■ **WHAT TO WORK ON**:
Which lines in the data below contain the word "secondary"? Pull each of them out.
----------
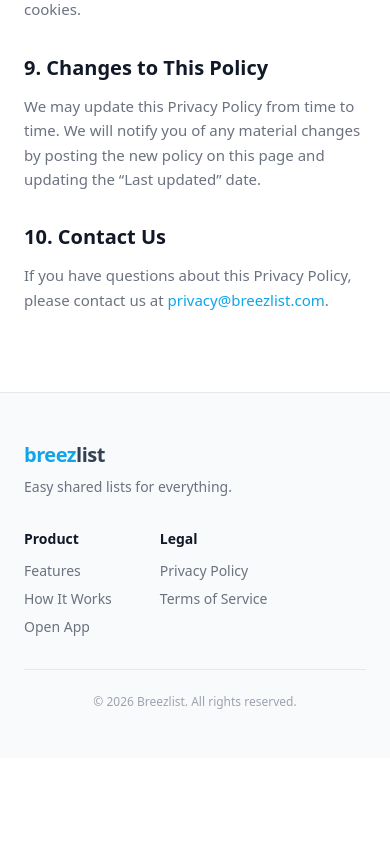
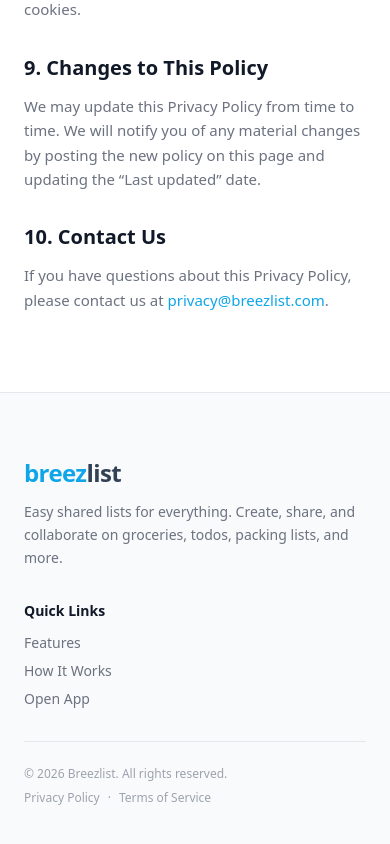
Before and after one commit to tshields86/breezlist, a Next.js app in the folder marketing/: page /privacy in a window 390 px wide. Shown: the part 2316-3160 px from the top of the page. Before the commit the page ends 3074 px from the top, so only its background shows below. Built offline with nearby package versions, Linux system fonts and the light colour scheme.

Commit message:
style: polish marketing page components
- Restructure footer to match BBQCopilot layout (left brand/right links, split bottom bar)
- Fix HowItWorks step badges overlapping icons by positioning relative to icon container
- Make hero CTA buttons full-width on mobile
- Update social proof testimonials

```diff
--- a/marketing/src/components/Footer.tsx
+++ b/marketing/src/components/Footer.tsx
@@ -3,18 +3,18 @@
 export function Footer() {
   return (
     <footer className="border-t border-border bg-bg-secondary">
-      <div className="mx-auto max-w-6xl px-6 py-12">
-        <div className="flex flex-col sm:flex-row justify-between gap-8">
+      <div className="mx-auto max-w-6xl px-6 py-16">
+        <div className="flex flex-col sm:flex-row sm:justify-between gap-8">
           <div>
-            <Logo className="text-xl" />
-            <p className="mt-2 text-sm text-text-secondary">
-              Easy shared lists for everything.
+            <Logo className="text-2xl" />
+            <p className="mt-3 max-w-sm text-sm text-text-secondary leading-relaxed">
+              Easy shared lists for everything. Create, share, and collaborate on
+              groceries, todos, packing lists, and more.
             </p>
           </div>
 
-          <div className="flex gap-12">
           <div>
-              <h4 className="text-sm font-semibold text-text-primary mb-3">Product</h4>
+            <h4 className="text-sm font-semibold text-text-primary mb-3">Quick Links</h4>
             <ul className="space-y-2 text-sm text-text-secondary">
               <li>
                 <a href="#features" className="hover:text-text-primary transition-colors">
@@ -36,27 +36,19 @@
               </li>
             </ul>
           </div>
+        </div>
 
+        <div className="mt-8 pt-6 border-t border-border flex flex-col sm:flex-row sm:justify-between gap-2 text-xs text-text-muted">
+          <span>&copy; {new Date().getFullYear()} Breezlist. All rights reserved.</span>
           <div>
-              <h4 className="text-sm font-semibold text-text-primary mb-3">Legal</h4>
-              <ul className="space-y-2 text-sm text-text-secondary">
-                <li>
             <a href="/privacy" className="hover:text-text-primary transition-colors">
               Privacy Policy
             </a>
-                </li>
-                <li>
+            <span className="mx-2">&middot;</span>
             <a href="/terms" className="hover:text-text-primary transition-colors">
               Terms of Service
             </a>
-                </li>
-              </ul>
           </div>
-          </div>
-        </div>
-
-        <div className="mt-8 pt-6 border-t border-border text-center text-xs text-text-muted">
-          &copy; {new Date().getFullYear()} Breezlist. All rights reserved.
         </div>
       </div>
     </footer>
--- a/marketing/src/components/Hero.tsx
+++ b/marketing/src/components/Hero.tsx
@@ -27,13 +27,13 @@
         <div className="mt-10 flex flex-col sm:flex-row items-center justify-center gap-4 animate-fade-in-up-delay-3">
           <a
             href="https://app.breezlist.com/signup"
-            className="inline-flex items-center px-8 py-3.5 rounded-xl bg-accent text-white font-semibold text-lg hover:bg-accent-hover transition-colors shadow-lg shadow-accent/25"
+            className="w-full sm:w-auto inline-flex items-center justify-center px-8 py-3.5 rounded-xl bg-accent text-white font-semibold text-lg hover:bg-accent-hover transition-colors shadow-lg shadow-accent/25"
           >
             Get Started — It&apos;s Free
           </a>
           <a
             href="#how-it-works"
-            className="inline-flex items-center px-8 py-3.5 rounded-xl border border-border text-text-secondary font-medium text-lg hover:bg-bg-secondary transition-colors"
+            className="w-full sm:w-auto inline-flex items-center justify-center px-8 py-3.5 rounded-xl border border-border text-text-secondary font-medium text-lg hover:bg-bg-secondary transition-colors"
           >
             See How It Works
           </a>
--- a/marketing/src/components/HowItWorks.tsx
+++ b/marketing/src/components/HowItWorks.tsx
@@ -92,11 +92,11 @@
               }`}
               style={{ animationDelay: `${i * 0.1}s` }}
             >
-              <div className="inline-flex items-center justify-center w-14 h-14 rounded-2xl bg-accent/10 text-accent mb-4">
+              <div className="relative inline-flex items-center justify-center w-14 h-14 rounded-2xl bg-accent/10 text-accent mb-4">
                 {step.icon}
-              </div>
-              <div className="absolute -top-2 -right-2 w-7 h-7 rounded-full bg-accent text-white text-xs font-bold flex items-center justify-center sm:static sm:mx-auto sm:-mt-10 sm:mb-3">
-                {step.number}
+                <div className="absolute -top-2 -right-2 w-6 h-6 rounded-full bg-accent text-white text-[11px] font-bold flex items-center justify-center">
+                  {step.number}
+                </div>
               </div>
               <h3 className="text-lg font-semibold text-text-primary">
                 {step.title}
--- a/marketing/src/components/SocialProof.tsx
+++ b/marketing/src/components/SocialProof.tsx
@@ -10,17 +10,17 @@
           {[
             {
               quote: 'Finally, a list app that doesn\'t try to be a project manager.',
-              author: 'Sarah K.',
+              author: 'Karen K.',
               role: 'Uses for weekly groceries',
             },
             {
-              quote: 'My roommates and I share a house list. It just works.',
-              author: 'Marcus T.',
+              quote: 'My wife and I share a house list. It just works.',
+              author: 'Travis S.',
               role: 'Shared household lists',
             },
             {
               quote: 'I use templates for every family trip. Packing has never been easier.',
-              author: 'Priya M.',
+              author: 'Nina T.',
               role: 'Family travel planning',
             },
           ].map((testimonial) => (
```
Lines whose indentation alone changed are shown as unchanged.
----------
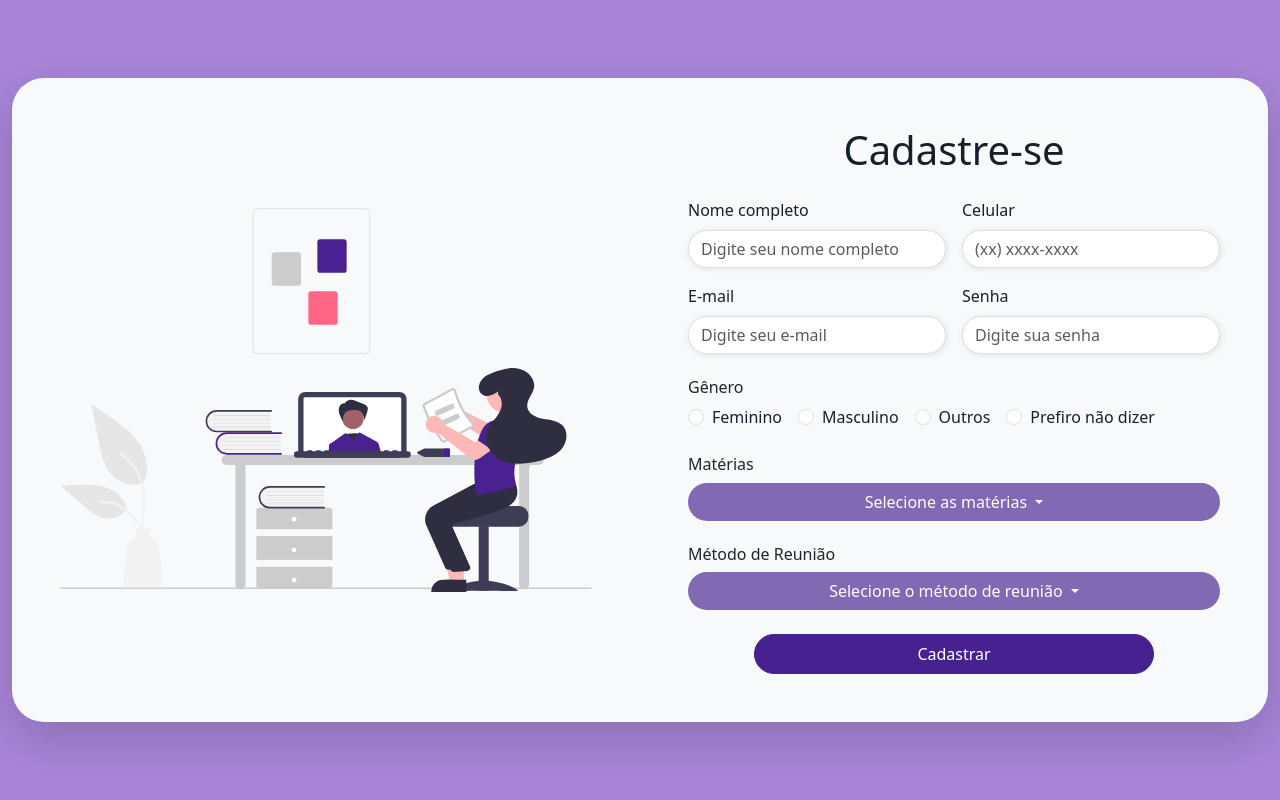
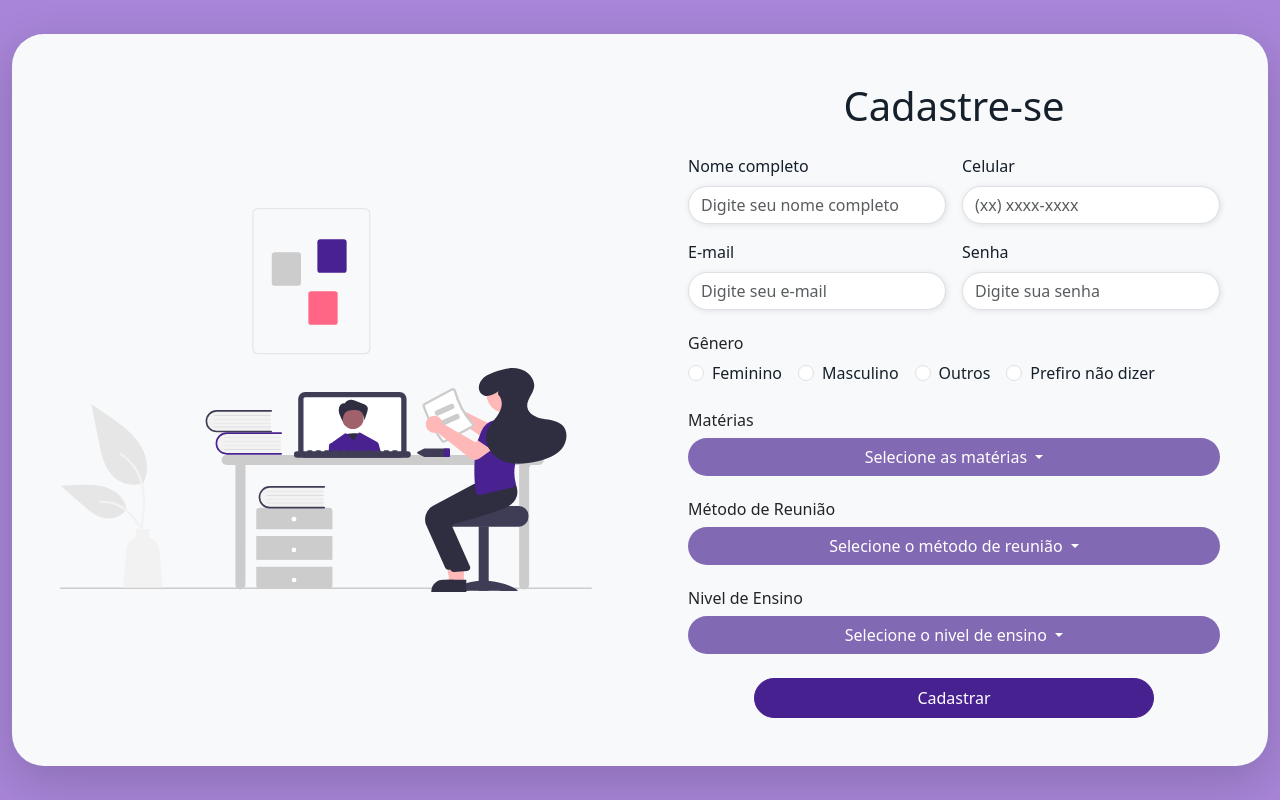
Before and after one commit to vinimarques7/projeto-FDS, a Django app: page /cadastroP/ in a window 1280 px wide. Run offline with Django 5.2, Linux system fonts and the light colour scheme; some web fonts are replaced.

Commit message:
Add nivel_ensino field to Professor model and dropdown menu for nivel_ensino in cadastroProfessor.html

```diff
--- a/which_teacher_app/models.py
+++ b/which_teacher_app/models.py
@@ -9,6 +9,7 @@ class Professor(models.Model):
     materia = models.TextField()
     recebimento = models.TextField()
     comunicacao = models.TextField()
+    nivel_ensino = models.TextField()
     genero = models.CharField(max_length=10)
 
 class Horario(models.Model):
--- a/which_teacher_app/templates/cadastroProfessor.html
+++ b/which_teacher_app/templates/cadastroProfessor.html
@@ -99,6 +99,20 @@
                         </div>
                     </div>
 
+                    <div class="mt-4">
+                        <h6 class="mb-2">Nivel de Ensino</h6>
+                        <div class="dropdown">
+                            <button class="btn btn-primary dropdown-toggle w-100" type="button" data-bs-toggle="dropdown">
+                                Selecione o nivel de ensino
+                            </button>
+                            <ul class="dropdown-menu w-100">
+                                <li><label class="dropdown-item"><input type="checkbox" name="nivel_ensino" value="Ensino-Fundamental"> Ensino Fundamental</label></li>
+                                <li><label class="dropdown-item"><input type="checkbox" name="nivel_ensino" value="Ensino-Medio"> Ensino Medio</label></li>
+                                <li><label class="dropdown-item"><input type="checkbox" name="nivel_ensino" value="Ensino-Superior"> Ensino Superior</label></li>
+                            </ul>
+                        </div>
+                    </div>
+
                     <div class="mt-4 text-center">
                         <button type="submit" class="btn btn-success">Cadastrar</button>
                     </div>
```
----------
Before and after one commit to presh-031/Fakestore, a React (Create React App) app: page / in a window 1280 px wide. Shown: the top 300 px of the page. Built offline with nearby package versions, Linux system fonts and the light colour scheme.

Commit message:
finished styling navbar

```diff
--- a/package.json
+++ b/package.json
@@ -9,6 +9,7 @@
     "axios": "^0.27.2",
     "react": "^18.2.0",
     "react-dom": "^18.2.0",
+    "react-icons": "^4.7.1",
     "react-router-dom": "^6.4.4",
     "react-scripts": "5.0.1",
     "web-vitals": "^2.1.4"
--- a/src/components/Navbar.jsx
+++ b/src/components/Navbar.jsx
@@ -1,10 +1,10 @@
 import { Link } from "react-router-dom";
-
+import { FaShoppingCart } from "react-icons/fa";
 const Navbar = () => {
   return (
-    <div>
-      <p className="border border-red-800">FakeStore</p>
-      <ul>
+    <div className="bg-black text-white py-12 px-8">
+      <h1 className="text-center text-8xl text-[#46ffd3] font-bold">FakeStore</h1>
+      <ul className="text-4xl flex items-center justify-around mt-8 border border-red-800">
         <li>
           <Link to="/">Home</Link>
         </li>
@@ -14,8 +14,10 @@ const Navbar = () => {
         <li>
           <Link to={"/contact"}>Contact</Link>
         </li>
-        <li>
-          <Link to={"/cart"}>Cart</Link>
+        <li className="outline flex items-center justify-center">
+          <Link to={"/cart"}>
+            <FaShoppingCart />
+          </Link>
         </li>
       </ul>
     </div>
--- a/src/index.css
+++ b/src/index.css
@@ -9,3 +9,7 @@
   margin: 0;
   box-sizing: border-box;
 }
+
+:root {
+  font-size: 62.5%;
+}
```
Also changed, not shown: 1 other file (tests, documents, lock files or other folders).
----------
■ **THE COMPLETED TASK**:
     <footer className="border-t border-border bg-bg-secondary">
-            <p className="mt-2 text-sm text-text-secondary">
+            <p className="mt-3 max-w-sm text-sm text-text-secondary leading-relaxed">
             <ul className="space-y-2 text-sm text-text-secondary">
-              <ul className="space-y-2 text-sm text-text-secondary">
-            className="inline-flex items-center px-8 py-3.5 rounded-xl border border-border text-text-secondary font-medium text-lg hover:bg-bg-secondary transition-colors"
+            className="w-full sm:w-auto inline-flex items-center justify-center px-8 py-3.5 rounded-xl border border-border text-text-secondary font-medium text-lg hover:bg-bg-secondary transition-colors"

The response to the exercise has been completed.